Fowler took the director’s job at PSU on May 1, 1994. He was retiring from the military with the rank of major and was the chief of police at the Presidio of San Francisco. At Portland State, he faced new challenges.

“I was hired to move the office forward into a more proactive service provider in the public-safety area than what would be considered the traditional reactive security mode,” he said. “I think we’ve done that.”

Jay Kenton, vice president for Finance and Administration and Fowler’s boss, salutes his development of the public-safety operation.

“John’s impact on the professionalization of campus-public-safety services at PSU has been legendary,” Kenton said. “He took a security unit and transformed it into one of the best campus-public-safety units in the country, which has been a model for others to emulate. Needless to say, John will be dearly missed.”

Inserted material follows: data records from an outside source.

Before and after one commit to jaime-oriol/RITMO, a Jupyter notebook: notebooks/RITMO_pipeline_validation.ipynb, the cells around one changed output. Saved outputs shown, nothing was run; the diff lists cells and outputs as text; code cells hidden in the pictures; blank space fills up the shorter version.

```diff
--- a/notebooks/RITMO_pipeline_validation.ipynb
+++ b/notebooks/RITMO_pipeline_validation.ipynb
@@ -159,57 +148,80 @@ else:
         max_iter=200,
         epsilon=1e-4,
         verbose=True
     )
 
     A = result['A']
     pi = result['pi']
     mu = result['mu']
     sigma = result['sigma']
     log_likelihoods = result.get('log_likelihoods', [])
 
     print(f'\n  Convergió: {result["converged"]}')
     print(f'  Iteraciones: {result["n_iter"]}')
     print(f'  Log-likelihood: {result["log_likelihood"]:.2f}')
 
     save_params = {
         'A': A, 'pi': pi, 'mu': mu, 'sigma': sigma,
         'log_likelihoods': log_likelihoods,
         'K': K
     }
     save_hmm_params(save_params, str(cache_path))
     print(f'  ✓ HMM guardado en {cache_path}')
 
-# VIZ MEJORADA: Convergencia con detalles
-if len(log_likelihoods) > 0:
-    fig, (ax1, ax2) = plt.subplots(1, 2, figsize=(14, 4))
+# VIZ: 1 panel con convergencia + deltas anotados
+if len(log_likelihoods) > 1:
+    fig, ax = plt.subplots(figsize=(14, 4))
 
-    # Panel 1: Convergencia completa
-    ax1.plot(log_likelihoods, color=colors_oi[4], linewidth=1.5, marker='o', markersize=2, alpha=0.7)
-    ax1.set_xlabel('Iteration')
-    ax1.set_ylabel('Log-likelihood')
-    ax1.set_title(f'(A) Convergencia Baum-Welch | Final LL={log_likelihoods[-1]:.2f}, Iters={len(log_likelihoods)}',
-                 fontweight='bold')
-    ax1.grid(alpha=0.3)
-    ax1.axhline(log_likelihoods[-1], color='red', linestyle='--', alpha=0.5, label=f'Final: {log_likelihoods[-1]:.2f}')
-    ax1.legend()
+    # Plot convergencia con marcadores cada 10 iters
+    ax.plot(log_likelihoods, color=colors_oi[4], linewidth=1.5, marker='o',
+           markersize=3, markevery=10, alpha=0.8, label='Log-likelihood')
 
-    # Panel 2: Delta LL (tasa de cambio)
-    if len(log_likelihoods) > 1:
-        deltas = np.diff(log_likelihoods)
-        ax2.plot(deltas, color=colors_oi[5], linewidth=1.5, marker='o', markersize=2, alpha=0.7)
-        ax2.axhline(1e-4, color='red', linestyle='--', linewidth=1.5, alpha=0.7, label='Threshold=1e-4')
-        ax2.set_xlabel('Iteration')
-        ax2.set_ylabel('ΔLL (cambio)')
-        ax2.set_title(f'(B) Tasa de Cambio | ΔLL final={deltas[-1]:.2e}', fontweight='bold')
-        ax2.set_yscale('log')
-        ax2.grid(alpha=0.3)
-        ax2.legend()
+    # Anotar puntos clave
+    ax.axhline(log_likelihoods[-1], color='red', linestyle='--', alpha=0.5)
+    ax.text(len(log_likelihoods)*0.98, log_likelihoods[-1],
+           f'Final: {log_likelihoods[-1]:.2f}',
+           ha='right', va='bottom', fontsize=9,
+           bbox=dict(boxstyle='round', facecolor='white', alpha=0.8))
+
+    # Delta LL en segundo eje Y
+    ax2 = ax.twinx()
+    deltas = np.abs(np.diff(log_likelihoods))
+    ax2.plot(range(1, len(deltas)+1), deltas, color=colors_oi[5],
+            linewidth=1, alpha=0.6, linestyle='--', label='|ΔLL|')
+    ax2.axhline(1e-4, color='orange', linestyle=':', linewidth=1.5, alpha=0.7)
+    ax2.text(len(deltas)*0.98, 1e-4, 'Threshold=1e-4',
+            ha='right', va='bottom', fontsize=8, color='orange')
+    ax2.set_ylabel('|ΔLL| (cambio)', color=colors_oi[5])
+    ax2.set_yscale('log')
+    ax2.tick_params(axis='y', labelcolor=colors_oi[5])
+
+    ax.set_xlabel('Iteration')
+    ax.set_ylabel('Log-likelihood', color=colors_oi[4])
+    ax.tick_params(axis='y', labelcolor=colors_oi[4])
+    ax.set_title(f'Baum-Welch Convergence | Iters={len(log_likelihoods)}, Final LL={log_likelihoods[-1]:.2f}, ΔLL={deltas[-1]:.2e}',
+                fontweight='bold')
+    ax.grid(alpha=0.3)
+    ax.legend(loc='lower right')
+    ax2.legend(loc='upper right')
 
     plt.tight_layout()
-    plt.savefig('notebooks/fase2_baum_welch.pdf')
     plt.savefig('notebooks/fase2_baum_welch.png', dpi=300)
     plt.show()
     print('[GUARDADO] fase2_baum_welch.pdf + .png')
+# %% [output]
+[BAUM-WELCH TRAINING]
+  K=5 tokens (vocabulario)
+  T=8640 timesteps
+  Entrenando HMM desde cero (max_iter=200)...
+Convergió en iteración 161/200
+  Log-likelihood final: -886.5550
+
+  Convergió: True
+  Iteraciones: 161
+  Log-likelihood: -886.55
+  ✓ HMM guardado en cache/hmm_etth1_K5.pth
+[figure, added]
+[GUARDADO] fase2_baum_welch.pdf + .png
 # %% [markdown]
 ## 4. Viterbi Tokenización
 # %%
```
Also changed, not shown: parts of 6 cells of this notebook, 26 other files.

Under his leadership, the office has received two community-oriented policing service awards from the city. He has built close relationships with Portland police and secured access to the police database. His office won a $225,000 community-oriented policing grant that enabled him to add three more staff positions.

He transitioned the office from student-operated dispatching service to a classified staff all certified as call-takers.

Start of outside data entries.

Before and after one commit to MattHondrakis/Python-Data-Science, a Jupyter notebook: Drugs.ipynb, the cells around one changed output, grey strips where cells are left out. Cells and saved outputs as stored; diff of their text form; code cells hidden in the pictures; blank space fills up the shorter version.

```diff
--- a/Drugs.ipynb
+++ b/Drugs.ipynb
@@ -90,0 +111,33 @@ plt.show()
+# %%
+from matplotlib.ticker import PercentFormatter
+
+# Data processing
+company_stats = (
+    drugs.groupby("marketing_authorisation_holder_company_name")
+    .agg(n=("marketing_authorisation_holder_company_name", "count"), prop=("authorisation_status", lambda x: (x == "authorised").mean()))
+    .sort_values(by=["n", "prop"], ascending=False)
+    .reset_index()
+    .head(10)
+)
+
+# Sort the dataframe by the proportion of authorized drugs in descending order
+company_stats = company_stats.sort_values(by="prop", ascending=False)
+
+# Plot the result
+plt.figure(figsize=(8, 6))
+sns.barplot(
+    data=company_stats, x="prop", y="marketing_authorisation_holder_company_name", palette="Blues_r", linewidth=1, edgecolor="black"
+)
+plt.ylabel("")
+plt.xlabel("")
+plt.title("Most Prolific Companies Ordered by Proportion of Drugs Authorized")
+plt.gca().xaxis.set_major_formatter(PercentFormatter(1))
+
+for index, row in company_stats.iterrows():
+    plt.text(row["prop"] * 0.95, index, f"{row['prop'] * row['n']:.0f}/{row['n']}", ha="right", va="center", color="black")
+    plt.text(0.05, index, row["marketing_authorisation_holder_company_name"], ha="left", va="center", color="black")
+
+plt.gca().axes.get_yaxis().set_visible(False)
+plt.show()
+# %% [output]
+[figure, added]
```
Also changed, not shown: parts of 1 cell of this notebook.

He introduced the blue light stations throughout campus, where the push of a red button connects the caller immediately to public safety emergency response.

He created the position of community resource officer, with Steve Coop filling in as the first in a rotating position. This fall, Renee Nylander is rotating into the assignment.

Fowler has maintained open relations with The Vanguard and other news media. His motto continues to be, “Bad news does not get better with time.”

Fowler feels he has dealt with a lot of serious issues on campus.

“We have had no murders, but we have had bodies,” he said. “We’ve had suicides, we’ve had people fall off the roof of the Ondine. We have had some very significant behavioral issues that we have responded to appropriately.”

More than 60 people, among them PSU President Daniel Bernstine and members of the Portland Police Bureau, honored Fowler with a farewell reception Sept. 12. Soto spoke for the Portland State officer force when he said, “He made us professional. We had a vision; he had a greater vision. He empowered us. He enabled us.”

For all his dedication to duty, Fowler enjoys a lighter side of life.

“My wife says I have two mistresses,” he said. “One is my old car, which is a ’41 Plymouth that we have restored. The other is my golf game. Between my family, and work, and my golf game, and my old car, we stay pretty committed.”